Repeat the whole listing below with nothing added or dropped.
*** Opening Supplied material ***
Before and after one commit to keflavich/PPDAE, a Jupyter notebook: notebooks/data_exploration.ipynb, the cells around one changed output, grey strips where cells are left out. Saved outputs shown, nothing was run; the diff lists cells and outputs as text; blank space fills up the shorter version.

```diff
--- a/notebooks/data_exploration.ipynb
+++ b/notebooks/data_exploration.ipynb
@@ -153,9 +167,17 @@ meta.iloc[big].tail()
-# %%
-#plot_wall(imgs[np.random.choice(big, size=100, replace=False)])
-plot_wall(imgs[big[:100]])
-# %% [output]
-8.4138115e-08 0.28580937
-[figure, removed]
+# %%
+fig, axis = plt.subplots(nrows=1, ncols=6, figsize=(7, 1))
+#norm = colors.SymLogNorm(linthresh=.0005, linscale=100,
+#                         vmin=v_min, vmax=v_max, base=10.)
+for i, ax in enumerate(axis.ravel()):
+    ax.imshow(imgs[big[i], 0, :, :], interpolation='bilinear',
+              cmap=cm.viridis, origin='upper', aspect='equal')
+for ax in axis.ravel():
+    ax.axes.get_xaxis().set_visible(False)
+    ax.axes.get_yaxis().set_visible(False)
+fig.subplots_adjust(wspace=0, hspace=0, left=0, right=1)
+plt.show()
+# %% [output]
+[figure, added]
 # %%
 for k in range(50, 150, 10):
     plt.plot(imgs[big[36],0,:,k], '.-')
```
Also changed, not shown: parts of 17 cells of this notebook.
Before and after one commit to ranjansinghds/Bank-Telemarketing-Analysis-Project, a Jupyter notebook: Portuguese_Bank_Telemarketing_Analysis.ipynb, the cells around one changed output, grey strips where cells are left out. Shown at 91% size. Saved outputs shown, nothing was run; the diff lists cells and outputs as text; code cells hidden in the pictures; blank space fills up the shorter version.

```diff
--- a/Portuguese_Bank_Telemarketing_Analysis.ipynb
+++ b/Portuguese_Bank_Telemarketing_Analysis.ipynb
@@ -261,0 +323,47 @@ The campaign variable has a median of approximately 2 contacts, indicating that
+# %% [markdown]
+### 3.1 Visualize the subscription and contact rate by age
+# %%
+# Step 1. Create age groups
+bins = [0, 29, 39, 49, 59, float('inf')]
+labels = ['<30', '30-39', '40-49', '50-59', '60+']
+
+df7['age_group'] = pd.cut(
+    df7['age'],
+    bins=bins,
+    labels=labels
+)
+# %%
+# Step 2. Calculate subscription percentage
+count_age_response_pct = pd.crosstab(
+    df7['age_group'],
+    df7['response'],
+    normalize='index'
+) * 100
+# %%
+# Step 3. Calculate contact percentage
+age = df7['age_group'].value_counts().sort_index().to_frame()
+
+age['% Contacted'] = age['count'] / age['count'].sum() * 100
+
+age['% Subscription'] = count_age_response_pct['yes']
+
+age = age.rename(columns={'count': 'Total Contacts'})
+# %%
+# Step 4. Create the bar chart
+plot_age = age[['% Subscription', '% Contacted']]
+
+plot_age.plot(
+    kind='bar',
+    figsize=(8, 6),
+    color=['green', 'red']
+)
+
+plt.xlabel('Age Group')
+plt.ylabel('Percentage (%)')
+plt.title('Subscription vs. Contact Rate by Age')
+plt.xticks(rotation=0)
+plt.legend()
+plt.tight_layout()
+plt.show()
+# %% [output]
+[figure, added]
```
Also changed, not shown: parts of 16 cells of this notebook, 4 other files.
*** Closing Supplied material ***
Task answer:
Before and after one commit to keflavich/PPDAE, a Jupyter notebook: notebooks/data_exploration.ipynb, the cells around one changed output, grey strips where cells are left out. Saved outputs shown, nothing was run; the diff lists cells and outputs as text; blank space fills up the shorter version.

```diff
--- a/notebooks/data_exploration.ipynb
+++ b/notebooks/data_exploration.ipynb
@@ -153,9 +167,17 @@ meta.iloc[big].tail()
-# %%
-#plot_wall(imgs[np.random.choice(big, size=100, replace=False)])
-plot_wall(imgs[big[:100]])
-# %% [output]
-8.4138115e-08 0.28580937
-[figure, removed]
+# %%
+fig, axis = plt.subplots(nrows=1, ncols=6, figsize=(7, 1))
+#norm = colors.SymLogNorm(linthresh=.0005, linscale=100,
+#                         vmin=v_min, vmax=v_max, base=10.)
+for i, ax in enumerate(axis.ravel()):
+    ax.imshow(imgs[big[i], 0, :, :], interpolation='bilinear',
+              cmap=cm.viridis, origin='upper', aspect='equal')
+for ax in axis.ravel():
+    ax.axes.get_xaxis().set_visible(False)
+    ax.axes.get_yaxis().set_visible(False)
+fig.subplots_adjust(wspace=0, hspace=0, left=0, right=1)
+plt.show()
+# %% [output]
+[figure, added]
 # %%
 for k in range(50, 150, 10):
     plt.plot(imgs[big[36],0,:,k], '.-')
```
Also changed, not shown: parts of 17 cells of this notebook.
Before and after one commit to ranjansinghds/Bank-Telemarketing-Analysis-Project, a Jupyter notebook: Portuguese_Bank_Telemarketing_Analysis.ipynb, the cells around one changed output, grey strips where cells are left out. Shown at 91% size. Saved outputs shown, nothing was run; the diff lists cells and outputs as text; code cells hidden in the pictures; blank space fills up the shorter version.

```diff
--- a/Portuguese_Bank_Telemarketing_Analysis.ipynb
+++ b/Portuguese_Bank_Telemarketing_Analysis.ipynb
@@ -261,0 +323,47 @@ The campaign variable has a median of approximately 2 contacts, indicating that
+# %% [markdown]
+### 3.1 Visualize the subscription and contact rate by age
+# %%
+# Step 1. Create age groups
+bins = [0, 29, 39, 49, 59, float('inf')]
+labels = ['<30', '30-39', '40-49', '50-59', '60+']
+
+df7['age_group'] = pd.cut(
+    df7['age'],
+    bins=bins,
+    labels=labels
+)
+# %%
+# Step 2. Calculate subscription percentage
+count_age_response_pct = pd.crosstab(
+    df7['age_group'],
+    df7['response'],
+    normalize='index'
+) * 100
+# %%
+# Step 3. Calculate contact percentage
+age = df7['age_group'].value_counts().sort_index().to_frame()
+
+age['% Contacted'] = age['count'] / age['count'].sum() * 100
+
+age['% Subscription'] = count_age_response_pct['yes']
+
+age = age.rename(columns={'count': 'Total Contacts'})
+# %%
+# Step 4. Create the bar chart
+plot_age = age[['% Subscription', '% Contacted']]
+
+plot_age.plot(
+    kind='bar',
+    figsize=(8, 6),
+    color=['green', 'red']
+)
+
+plt.xlabel('Age Group')
+plt.ylabel('Percentage (%)')
+plt.title('Subscription vs. Contact Rate by Age')
+plt.xticks(rotation=0)
+plt.legend()
+plt.tight_layout()
+plt.show()
+# %% [output]
+[figure, added]
```
Also changed, not shown: parts of 16 cells of this notebook, 4 other files.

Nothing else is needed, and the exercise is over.